◆ What you have to do: For the word "moved", search the records and show each line in which it occurs.

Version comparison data
▬▬▬
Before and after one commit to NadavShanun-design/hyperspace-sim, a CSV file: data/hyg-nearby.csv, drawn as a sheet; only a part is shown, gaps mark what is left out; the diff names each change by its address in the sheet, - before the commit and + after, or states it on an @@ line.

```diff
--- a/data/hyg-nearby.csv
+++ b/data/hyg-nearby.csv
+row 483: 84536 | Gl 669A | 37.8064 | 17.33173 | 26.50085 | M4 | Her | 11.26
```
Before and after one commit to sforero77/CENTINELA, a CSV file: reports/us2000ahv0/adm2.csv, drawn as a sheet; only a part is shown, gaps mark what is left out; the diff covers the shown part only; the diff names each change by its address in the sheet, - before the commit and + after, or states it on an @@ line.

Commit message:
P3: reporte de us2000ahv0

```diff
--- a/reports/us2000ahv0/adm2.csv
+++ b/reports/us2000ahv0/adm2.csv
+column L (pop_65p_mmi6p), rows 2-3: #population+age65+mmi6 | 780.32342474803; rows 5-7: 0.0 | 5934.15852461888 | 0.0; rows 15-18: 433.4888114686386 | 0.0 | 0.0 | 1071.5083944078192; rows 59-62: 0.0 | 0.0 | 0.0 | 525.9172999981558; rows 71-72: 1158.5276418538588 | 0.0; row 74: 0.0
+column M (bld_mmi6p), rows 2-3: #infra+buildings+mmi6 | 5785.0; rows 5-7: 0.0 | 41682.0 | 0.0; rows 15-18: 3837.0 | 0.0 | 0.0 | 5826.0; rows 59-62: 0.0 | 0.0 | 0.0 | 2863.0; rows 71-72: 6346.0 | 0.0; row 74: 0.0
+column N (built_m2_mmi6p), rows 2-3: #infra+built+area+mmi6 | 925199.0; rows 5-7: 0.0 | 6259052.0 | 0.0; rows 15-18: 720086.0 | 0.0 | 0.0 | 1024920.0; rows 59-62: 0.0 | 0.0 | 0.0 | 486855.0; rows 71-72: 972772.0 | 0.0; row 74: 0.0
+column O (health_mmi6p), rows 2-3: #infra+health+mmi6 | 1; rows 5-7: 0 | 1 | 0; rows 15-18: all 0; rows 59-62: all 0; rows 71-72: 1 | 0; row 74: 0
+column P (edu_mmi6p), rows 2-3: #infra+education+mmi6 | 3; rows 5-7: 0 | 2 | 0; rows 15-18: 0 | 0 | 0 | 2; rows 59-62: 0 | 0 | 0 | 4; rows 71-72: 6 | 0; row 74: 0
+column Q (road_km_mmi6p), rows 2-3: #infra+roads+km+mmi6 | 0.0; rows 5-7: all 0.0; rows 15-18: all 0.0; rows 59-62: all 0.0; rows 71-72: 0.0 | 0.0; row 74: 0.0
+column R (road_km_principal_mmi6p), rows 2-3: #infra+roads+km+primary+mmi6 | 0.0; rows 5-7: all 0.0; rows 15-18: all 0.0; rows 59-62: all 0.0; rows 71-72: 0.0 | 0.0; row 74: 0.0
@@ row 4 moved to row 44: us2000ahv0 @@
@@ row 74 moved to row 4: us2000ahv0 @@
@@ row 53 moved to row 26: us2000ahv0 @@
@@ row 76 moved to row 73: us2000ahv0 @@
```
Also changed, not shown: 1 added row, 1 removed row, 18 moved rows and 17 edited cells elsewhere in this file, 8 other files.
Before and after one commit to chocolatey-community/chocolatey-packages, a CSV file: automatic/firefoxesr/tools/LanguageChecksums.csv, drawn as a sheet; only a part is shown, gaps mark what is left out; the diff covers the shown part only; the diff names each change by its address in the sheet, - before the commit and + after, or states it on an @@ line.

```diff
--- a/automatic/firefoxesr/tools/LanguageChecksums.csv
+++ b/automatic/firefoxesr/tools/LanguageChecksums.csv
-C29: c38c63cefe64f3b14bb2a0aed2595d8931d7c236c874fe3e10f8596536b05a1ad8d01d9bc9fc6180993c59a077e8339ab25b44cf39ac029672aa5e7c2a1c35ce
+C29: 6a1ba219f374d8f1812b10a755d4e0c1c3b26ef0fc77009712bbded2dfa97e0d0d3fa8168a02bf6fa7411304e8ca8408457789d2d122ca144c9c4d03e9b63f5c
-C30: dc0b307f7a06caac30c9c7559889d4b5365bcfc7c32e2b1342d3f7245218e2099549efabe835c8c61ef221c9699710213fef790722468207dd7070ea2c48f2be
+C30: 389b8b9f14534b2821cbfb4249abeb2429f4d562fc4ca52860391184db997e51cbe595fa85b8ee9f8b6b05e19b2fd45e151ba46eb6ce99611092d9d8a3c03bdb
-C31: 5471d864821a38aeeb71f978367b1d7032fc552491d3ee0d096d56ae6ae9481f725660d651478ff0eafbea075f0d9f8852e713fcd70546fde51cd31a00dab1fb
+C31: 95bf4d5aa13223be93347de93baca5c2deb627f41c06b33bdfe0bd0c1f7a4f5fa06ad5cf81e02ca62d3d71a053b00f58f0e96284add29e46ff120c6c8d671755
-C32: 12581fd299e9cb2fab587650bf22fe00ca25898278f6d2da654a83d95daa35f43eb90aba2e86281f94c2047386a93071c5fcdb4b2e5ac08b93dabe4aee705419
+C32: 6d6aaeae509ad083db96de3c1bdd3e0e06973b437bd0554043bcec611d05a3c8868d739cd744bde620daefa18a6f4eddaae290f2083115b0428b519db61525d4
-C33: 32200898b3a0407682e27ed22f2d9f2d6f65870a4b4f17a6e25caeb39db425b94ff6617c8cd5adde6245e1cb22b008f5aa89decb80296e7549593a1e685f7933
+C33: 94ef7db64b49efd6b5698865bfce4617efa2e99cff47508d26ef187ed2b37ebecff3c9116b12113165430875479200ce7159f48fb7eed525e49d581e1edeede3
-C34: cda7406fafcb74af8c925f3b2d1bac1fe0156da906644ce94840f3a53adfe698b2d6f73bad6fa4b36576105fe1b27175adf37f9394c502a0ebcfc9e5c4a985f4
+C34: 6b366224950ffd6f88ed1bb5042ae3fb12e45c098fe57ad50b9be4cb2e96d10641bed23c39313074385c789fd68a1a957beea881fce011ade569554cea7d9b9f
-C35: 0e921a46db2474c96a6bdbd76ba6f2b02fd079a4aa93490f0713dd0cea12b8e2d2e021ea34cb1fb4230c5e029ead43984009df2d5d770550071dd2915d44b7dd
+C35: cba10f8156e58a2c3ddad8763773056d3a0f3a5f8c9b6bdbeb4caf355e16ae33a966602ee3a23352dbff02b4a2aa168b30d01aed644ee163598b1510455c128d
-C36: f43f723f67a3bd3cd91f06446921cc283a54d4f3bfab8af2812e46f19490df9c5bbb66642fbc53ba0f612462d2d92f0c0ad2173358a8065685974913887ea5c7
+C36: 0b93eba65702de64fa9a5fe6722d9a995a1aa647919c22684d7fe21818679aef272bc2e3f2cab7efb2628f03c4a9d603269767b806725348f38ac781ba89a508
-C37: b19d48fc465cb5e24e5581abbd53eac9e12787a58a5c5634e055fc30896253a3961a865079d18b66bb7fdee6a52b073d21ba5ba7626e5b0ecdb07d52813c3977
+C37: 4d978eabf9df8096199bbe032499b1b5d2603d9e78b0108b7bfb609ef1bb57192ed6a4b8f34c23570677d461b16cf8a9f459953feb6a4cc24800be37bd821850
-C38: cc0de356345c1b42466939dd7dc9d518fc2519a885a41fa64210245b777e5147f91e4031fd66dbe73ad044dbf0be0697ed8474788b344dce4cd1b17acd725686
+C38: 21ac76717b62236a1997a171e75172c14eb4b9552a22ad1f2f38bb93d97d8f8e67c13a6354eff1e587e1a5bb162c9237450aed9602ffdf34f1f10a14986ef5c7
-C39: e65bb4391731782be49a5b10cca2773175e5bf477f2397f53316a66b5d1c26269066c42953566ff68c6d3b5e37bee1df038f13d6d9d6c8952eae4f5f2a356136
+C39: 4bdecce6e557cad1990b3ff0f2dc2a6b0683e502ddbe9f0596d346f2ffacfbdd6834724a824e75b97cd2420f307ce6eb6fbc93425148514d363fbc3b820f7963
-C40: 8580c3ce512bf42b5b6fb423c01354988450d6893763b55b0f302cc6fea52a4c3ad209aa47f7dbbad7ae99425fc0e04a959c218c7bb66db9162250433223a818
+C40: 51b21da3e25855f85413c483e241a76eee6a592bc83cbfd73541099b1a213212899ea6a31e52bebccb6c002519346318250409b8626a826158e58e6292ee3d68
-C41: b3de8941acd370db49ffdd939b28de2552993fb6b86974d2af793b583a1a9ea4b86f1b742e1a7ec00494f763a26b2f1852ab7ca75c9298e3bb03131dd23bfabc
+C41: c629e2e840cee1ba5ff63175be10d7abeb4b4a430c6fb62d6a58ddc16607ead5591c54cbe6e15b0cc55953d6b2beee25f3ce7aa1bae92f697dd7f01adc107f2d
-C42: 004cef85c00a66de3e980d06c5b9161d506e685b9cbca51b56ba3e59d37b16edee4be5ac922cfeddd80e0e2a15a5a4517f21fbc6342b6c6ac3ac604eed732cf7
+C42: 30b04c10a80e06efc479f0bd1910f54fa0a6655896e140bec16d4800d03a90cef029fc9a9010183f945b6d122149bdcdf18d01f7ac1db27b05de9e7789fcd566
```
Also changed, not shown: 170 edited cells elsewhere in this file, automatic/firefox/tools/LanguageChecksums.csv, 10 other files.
▬▬▬
◆ Written reply:
@@ row 4 moved to row 44: us2000ahv0 @@
@@ row 74 moved to row 4: us2000ahv0 @@
@@ row 53 moved to row 26: us2000ahv0 @@
@@ row 76 moved to row 73: us2000ahv0 @@
Also changed, not shown: 1 added row, 1 removed row, 18 moved rows and 17 edited cells elsewhere in this file, 8 other files.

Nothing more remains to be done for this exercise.